Judges yesterday backed an appeal by a man, who claimed his rights were breached because his complaint against the former Strathclyde Police was investigated by officers at the force.
Kevin Ruddy, 33, claimed that allowing police to investigate fellow officers after his allegation of assault breached article three - the right to an effective investigation of allegations of ill treatment in police custody.
The ruling could force changes in the way that Police Scotland investigates serious complaints against officers.
Scores of people could come forward with claims for damages because similar allegations have been investigated first by officers from the same force.
The Court of Session ruling states that the obligation on the state is to provide "the appropriate independent investigation". It adds: "Where that adjectival obligation is not fulfilled, the state is in breach of its obligations under the ECHR, irrespective whether, had a proper investigation been carried out, the complaint of the party making the allegation would have been upheld in substantive terms."
The Court of Session agreed that the investigation should not have been carried out by an inspector at the former Strathclyde Police force.

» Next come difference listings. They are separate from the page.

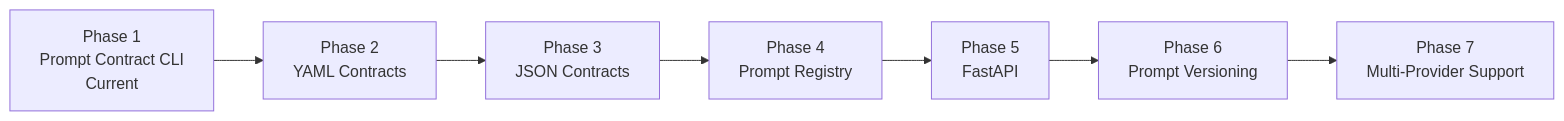
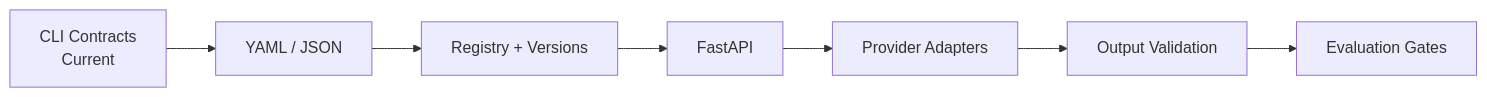
One commit to mzaid-dev/Bro_to_FAANG-exe changed the third of 3 diagrams in 1_Bro_Became_AI_Engineer/01_Daily_Learning/Week_01/02_Prompt_Contracts/Project/prompt-contract-lab/README.md. Above: the diagram before and after it, drawn with Mermaid. The commit also changed other lines of this file and 1 other file, not shown here.

Commit message:
docs(prompt-contract-lab): polish README and project documentation

````diff
--- a/1_Bro_Became_AI_Engineer/01_Daily_Learning/Week_01/02_Prompt_Contracts/Project/prompt-contract-lab/README.md
+++ b/1_Bro_Became_AI_Engineer/01_Daily_Learning/Week_01/02_Prompt_Contracts/Project/prompt-contract-lab/README.md
@@ -844,12 +301,9 @@
 ```mermaid
 flowchart LR
-    P1["Phase 1<br/>Prompt Contract CLI<br/>Current"]
-    P2["Phase 2<br/>YAML Contracts"]
-    P3["Phase 3<br/>JSON Contracts"]
-    P4["Phase 4<br/>Prompt Registry"]
-    P5["Phase 5<br/>FastAPI"]
-    P6["Phase 6<br/>Prompt Versioning"]
-    P7["Phase 7<br/>Multi-Provider Support"]
-
-    P1 --> P2 --> P3 --> P4 --> P5 --> P6 --> P7
+    P1["CLI Contracts<br/>Current"] --> P2["YAML / JSON"]
+    P2 --> P3["Registry + Versions"]
+    P3 --> P4["FastAPI"]
+    P4 --> P5["Provider Adapters"]
+    P5 --> P6["Output Validation"]
+    P6 --> P7["Evaluation Gates"]
 ```
````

The creation of the new Police Investigations and Review Commissioner in April this year offers a more robust and independent complaints handling process. However, lawyers believe it still falls short of being ECHR-compliant because some initial complaints are still handled by police officers.
Mr Ruddy's civil case for damages of £10,000 against the former force has now been referred back to the sheriff court.
Deputy Chief Constable Neil Richardson, of Police Scotland, said: "We are confident the structures and processes around complaints about the police, introduced as a result of police reform, are robust and do not require to be reviewed."